How Success Hinders Learning—and How to Address It

by Feb 27, 2024Culture, Entrepreneur, Leadership

It’s stating the obvious to say that every company aims for success. After all, that’s typically why we take the lead or start a business in the first place, isn’t it?

But there’s a hidden dark side to success. It can ultimately lead to your downfall.

Wait, you might be saying to yourself, I can fail by being successful? Yes, that’s correct. And the reason why is that success suppresses learning.

Slowing Innovation

As we get a business off the ground and up and running, we’re constantly experimenting in pursuit of something that works–whether that’s a product, service, or process valued by a customer.

In a survival mode like this, we’re willing to try everything to pursue success. That means we’re willing to test every assumption we have made and to learn anything we can about a possible new angle of attack we can exploit in the marketplace. The business, and our approach to running it, is agile, nimble, and adaptable.

But what happens when we begin to have some success? People start getting comfortable. We begin to double down on the things that work well to achieve more success. We also stop experimenting with new angles or even new technology. New ideas become more of a threat than an asset. We shift from attack mode to more of a conservative and defensive mindset.

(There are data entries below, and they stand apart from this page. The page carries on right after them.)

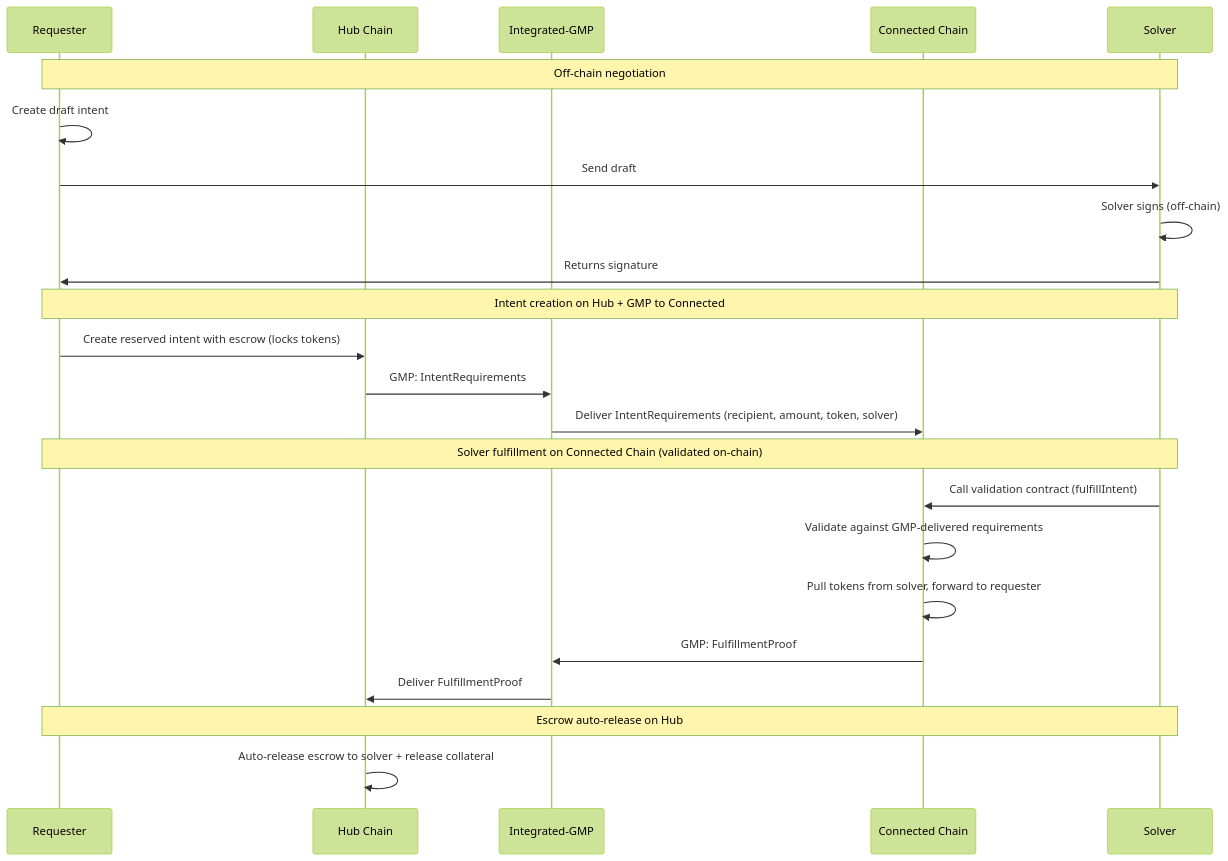
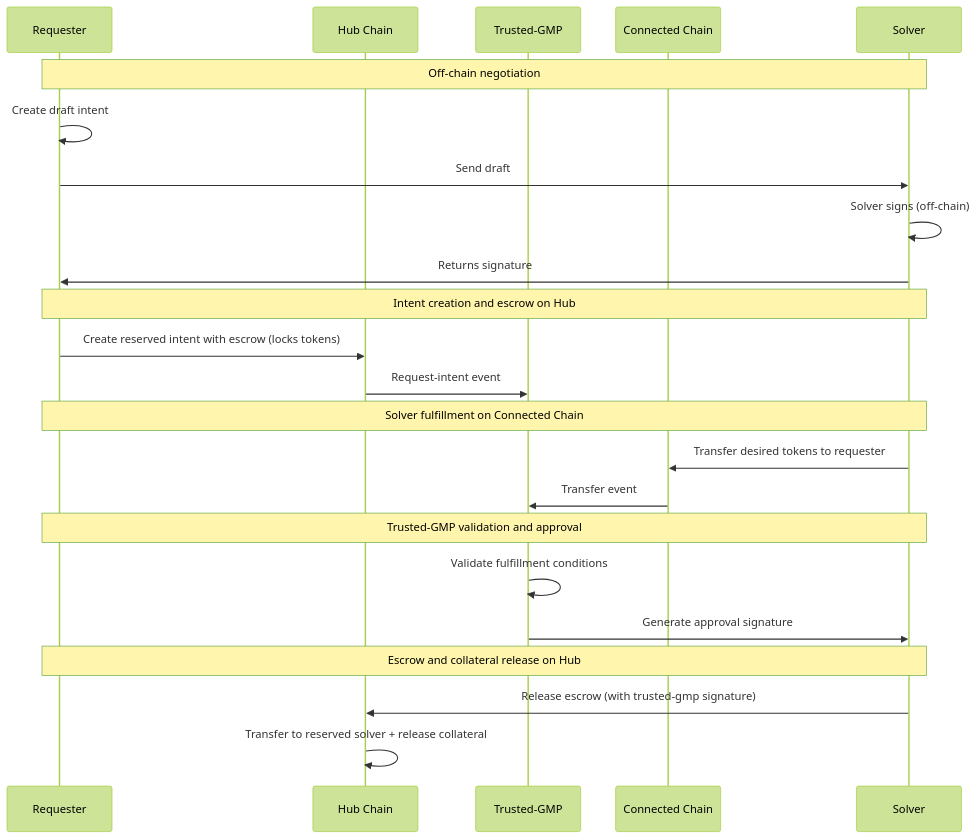
Before and after one commit to MoveIndustries/int3nts: the diagram in docs/architecture/conception/conception_outflow.md, drawn with Mermaid (forest theme). The commit also changed other lines of this file and 493 other files, not shown here.

First line of the commit message:
Revert "Integrated GMP (Generic Message Passing) instead of verifier architec…"

````diff
--- a/docs/architecture/conception/conception_outflow.md
+++ b/docs/architecture/conception/conception_outflow.md
@@ -15,29 +15,30 @@
 ```mermaid
 sequenceDiagram
     participant Requester
     participant Hub as Hub Chain
-    participant IntegratedGMP as Integrated-GMP
+    participant TrustedGMP as Trusted-GMP
     participant Connected as Connected Chain
     participant Solver
 
     Note over Requester,Solver: Off-chain negotiation
     Requester->>Requester: Create draft intent
     Requester->>Solver: Send draft
     Solver->>Solver: Solver signs (off-chain)
     Solver->>Requester: Returns signature
 
-    Note over Requester,Solver: Intent creation on Hub + GMP to Connected
+    Note over Requester,Solver: Intent creation and escrow on Hub
     Requester->>Hub: Create reserved intent with escrow (locks tokens)
-    Hub->>IntegratedGMP: GMP: IntentRequirements
-    IntegratedGMP->>Connected: Deliver IntentRequirements (recipient, amount, token, solver)
+    Hub->>TrustedGMP: Request-intent event
 
-    Note over Requester,Solver: Solver fulfillment on Connected Chain (validated on-chain)
-    Solver->>Connected: Call validation contract (fulfillIntent)
-    Connected->>Connected: Validate against GMP-delivered requirements
-    Connected->>Connected: Pull tokens from solver, forward to requester
-    Connected->>IntegratedGMP: GMP: FulfillmentProof
-    IntegratedGMP->>Hub: Deliver FulfillmentProof
+    Note over Requester,Solver: Solver fulfillment on Connected Chain
+    Solver->>Connected: Transfer desired tokens to requester
+    Connected->>TrustedGMP: Transfer event
 
-    Note over Requester,Solver: Escrow auto-release on Hub
-    Hub->>Hub: Auto-release escrow to solver + release collateral
+    Note over Requester,Solver: Trusted-GMP validation and approval
+    TrustedGMP->>TrustedGMP: Validate fulfillment conditions
+    TrustedGMP->>Solver: Generate approval signature
+
+    Note over Requester,Solver: Escrow and collateral release on Hub
+    Solver->>Hub: Release escrow (with trusted-gmp signature)
+    Hub->>Hub: Transfer to reserved solver + release collateral
 ```
````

We switch from playing to win to playing not to lose.

When this switch has been flipped like this, you create the conditions for a more aggressive competitor to come and eat your lunch.

Think about what happened in the data services industry recently. Companies became successful by selling their customers a set of services they valued. And then, seemingly overnight, new technology driven by large language models like ChatGPT arrived and disrupted the entire industry.

Those companies who have ignored the new technology until now might find it’s already too late, and their customers now consider them obsolete. They let success blind them to change, and now they’re paying a steep price.

Keeping The Innovative Spirit Alive

As a leader, you can’t let success lead to complacency. But you also need to make money and generate cash inside the business. That’s why remaining experimental and innovative while maintaining your success is a difficult equation. You need to do both.

You must keep your eye on the horizon, scanning for the next product, service, or process that might disrupt your business–and then embrace it in a way that fuels your company’s continued success.

Consider the example of Grammarly, which I use to help correct my spelling and punctuation when I write blogs like this one. It’s a great product sold via a renewable subscription model, which ranks high as a business model choice.

Grammarly could have easily rested on its laurels and continued to provide the same service it always has. Only that’s not what they did. More recently, they have released a newer version of their service that embraces AI and large language models to help writers with more advanced features, such as crafting their unique voice and style. It’s a game-changer and will help Grammarly stay at the front of the pack in terms of offering the service that it does.

But they didn’t have to make this aggressive move. Remember, they were successful in doing what they did. But as a company, they understood that standing still is the same as waving a white flag to their competitors–letting everyone know there is room to innovate around them.

 So, when it comes to your business, don’t let your success breed complacency–especially when it comes to suppressing your thirst to keep learning and pushing forward into the future.